Task objective: Take from the records below each line that holds "pill".

Data shown:
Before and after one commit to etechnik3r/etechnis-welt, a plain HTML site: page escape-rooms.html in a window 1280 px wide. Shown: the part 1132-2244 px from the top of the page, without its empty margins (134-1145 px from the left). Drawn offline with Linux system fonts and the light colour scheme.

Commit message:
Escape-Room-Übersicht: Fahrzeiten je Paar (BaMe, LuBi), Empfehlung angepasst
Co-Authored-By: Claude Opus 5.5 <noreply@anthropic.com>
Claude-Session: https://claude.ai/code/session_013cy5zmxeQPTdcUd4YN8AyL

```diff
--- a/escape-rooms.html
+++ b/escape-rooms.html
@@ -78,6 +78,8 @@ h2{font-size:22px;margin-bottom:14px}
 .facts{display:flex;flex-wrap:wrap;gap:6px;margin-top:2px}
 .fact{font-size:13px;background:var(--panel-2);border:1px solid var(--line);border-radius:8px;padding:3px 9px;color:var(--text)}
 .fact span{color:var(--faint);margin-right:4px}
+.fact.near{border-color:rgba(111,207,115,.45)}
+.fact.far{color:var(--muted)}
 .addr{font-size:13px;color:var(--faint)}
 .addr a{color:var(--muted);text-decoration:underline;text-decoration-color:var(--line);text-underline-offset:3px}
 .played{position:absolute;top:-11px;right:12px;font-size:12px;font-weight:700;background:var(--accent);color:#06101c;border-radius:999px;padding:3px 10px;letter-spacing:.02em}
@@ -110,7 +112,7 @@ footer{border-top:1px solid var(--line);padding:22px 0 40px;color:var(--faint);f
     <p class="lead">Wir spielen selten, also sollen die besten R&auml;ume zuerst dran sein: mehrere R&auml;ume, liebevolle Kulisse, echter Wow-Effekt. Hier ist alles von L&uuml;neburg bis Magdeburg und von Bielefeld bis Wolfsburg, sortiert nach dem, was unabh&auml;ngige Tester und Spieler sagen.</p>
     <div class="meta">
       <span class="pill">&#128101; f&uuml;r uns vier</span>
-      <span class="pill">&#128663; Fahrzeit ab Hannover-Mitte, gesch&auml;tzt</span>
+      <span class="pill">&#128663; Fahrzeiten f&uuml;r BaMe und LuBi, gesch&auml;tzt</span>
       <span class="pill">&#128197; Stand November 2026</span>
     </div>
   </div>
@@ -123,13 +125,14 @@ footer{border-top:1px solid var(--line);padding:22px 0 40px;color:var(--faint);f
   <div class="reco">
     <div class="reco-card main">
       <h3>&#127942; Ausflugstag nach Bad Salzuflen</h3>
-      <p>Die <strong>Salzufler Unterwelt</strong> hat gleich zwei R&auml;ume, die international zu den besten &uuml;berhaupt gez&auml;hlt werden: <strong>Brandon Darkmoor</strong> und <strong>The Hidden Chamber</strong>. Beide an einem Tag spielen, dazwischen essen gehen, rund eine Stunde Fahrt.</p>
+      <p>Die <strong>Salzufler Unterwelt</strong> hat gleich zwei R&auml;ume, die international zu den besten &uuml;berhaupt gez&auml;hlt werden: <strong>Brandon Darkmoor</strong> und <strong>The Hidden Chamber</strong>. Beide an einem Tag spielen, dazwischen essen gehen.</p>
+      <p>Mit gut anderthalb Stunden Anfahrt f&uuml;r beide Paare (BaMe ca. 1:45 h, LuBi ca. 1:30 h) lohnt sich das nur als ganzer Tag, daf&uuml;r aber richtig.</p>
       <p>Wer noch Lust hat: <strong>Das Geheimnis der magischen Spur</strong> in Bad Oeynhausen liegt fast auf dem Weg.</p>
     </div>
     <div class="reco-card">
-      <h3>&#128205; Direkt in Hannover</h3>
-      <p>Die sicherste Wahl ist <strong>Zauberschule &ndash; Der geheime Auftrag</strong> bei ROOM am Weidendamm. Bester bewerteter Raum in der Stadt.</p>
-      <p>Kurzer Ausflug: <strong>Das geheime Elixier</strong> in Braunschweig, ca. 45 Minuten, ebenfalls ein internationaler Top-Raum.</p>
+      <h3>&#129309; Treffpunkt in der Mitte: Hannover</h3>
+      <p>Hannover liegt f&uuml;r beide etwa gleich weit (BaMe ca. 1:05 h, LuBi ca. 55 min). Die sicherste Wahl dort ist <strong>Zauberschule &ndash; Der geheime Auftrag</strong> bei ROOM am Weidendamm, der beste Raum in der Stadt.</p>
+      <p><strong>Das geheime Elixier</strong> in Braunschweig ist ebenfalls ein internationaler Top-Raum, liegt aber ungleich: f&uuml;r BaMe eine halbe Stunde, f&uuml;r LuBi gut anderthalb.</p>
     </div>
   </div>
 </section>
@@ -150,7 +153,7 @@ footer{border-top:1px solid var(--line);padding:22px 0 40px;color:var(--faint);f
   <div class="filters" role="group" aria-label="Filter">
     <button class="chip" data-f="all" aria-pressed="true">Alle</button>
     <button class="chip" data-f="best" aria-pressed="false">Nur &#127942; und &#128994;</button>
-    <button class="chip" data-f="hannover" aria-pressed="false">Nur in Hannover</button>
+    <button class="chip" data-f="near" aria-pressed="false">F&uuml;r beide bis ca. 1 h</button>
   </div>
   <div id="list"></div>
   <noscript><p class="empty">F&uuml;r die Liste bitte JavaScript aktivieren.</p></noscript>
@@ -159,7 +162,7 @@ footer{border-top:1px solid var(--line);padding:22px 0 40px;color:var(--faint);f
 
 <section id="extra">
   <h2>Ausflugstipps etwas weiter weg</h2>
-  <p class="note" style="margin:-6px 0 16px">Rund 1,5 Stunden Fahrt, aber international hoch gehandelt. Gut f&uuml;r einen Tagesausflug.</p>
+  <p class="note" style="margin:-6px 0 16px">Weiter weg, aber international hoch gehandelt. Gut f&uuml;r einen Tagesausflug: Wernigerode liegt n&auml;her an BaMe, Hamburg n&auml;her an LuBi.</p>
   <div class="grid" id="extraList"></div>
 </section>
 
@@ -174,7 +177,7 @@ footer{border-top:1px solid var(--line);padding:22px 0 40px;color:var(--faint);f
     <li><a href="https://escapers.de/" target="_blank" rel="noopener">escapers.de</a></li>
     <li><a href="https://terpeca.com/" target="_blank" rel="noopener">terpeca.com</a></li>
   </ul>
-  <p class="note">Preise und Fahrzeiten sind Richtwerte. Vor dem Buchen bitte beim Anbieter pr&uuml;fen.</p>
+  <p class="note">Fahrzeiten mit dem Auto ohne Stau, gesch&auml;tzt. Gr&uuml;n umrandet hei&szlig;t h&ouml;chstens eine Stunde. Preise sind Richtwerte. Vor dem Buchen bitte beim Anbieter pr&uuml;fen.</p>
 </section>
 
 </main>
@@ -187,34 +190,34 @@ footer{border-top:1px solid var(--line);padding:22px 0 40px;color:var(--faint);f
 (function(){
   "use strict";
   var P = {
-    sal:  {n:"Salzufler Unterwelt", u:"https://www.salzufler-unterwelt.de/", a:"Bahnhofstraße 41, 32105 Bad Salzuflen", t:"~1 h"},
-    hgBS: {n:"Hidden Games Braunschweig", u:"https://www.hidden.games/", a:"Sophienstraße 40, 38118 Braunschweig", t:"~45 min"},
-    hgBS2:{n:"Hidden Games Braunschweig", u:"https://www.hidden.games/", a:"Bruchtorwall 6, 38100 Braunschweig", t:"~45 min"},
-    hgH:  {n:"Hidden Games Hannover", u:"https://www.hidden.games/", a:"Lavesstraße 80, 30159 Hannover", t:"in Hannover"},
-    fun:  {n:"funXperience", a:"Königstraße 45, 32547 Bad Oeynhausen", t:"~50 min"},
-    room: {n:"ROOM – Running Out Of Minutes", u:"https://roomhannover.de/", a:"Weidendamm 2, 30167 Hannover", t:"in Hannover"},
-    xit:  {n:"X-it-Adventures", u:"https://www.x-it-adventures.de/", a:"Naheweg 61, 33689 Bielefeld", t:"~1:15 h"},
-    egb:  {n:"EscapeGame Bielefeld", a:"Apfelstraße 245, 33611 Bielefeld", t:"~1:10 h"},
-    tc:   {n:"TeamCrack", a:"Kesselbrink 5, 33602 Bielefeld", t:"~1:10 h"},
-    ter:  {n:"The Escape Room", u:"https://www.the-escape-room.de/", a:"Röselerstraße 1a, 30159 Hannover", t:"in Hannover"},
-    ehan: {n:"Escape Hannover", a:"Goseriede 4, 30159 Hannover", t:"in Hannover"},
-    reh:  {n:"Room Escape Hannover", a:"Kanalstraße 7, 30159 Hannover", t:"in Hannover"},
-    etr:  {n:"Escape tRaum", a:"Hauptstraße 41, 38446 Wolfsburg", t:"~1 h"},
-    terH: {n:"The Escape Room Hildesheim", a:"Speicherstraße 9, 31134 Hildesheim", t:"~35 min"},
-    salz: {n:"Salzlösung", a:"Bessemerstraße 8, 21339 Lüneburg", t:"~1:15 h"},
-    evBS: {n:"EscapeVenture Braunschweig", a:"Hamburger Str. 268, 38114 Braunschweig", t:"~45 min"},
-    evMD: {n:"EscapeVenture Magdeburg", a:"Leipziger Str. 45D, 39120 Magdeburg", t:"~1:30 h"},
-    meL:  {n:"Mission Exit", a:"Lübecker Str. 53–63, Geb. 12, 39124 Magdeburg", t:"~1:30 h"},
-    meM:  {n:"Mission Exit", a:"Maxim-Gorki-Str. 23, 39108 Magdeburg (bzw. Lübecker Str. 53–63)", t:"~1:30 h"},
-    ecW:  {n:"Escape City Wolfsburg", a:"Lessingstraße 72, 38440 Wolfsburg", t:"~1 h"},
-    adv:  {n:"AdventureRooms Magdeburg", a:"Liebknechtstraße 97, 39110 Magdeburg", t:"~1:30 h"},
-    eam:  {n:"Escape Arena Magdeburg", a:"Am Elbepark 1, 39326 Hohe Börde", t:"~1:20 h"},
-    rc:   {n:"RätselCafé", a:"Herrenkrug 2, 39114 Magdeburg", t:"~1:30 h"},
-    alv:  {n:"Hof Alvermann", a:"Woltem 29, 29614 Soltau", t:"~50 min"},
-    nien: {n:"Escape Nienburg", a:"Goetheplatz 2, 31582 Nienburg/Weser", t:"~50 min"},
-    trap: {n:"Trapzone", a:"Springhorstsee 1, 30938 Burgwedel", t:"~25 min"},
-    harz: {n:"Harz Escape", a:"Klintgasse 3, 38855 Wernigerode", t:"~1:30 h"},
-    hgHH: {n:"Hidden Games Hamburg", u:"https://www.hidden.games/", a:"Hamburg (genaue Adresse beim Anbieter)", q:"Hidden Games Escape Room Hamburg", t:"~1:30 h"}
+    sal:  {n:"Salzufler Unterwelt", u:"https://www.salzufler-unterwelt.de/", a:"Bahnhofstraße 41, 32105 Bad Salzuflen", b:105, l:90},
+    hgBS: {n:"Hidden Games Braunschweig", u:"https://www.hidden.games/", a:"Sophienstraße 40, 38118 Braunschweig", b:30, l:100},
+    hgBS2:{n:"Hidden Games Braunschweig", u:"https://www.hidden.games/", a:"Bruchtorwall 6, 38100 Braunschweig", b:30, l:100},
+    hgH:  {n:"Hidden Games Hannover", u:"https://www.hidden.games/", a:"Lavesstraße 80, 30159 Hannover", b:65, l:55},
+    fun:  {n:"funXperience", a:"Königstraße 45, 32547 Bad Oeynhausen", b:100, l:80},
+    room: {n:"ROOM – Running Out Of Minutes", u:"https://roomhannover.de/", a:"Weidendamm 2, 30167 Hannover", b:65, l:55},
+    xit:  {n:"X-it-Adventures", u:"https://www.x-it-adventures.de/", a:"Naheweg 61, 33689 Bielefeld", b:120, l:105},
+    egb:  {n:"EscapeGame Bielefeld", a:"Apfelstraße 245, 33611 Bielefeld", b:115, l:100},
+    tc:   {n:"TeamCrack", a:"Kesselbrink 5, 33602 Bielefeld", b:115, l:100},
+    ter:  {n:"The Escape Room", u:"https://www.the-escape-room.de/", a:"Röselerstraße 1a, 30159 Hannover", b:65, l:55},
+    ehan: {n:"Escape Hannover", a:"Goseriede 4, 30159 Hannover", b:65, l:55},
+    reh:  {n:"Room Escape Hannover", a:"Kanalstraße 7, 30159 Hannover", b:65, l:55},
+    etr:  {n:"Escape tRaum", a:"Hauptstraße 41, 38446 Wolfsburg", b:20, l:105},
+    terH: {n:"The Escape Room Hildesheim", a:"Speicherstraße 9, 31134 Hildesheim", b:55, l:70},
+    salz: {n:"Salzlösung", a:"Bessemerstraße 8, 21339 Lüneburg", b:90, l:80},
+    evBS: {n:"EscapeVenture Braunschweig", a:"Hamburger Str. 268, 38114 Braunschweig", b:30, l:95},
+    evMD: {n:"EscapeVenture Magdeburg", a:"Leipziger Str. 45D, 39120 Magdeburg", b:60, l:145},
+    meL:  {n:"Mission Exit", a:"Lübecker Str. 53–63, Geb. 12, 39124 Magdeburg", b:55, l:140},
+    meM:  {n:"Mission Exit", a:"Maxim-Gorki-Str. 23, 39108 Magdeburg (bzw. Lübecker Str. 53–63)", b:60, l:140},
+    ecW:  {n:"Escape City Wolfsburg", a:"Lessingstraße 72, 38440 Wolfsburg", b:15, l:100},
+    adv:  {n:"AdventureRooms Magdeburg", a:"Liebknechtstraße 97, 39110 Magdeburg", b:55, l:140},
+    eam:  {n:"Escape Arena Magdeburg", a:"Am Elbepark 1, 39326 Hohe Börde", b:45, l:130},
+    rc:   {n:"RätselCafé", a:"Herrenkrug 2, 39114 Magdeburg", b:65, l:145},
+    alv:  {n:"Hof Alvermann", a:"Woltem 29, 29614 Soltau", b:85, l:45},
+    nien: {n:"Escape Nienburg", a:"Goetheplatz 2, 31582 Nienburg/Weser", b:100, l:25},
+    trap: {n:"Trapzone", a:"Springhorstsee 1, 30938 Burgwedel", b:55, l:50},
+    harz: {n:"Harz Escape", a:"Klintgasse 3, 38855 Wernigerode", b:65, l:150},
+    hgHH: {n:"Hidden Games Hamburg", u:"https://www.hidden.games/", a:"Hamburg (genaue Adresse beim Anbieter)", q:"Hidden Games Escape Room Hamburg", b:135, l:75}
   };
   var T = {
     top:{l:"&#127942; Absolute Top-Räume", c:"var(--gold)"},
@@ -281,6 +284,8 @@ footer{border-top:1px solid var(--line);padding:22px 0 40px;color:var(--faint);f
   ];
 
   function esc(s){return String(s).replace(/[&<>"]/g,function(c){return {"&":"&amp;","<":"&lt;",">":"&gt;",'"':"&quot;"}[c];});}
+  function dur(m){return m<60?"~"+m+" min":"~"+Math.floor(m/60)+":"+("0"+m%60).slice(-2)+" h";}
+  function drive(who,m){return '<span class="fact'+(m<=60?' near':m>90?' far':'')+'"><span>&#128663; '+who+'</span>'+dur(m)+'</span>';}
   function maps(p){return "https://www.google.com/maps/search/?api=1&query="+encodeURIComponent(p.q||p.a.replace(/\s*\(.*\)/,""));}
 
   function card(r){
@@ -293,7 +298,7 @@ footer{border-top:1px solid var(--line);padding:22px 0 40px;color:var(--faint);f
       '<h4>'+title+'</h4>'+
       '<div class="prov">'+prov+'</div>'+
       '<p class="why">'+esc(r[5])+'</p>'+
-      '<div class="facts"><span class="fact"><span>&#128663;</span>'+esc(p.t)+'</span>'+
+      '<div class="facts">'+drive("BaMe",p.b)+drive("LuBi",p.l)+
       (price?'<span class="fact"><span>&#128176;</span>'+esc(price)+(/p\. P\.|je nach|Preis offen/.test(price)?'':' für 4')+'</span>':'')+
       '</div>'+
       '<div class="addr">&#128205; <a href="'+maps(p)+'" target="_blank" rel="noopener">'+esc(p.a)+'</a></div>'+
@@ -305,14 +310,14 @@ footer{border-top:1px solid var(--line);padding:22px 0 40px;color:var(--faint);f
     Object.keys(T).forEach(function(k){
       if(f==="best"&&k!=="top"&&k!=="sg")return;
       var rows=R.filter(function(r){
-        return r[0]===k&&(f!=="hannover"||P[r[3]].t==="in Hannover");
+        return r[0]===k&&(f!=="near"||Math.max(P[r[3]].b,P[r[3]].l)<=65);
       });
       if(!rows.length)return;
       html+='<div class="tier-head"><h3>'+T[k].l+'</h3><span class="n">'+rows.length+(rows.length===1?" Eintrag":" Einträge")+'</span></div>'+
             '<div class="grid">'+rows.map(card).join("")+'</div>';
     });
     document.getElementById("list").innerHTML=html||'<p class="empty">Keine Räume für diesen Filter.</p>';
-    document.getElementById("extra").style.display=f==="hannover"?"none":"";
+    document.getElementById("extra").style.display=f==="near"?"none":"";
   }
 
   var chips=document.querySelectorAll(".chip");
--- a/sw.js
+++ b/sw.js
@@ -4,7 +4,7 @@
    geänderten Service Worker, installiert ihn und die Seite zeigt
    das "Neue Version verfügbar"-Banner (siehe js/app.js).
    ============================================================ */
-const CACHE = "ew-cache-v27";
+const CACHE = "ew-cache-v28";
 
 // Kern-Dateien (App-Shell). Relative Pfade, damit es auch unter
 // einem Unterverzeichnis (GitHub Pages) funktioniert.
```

Answer area:
       <span class="pill">&#128101; f&uuml;r uns vier</span>
-      <span class="pill">&#128663; Fahrzeit ab Hannover-Mitte, gesch&auml;tzt</span>
+      <span class="pill">&#128663; Fahrzeiten f&uuml;r BaMe und LuBi, gesch&auml;tzt</span>
       <span class="pill">&#128197; Stand November 2026</span>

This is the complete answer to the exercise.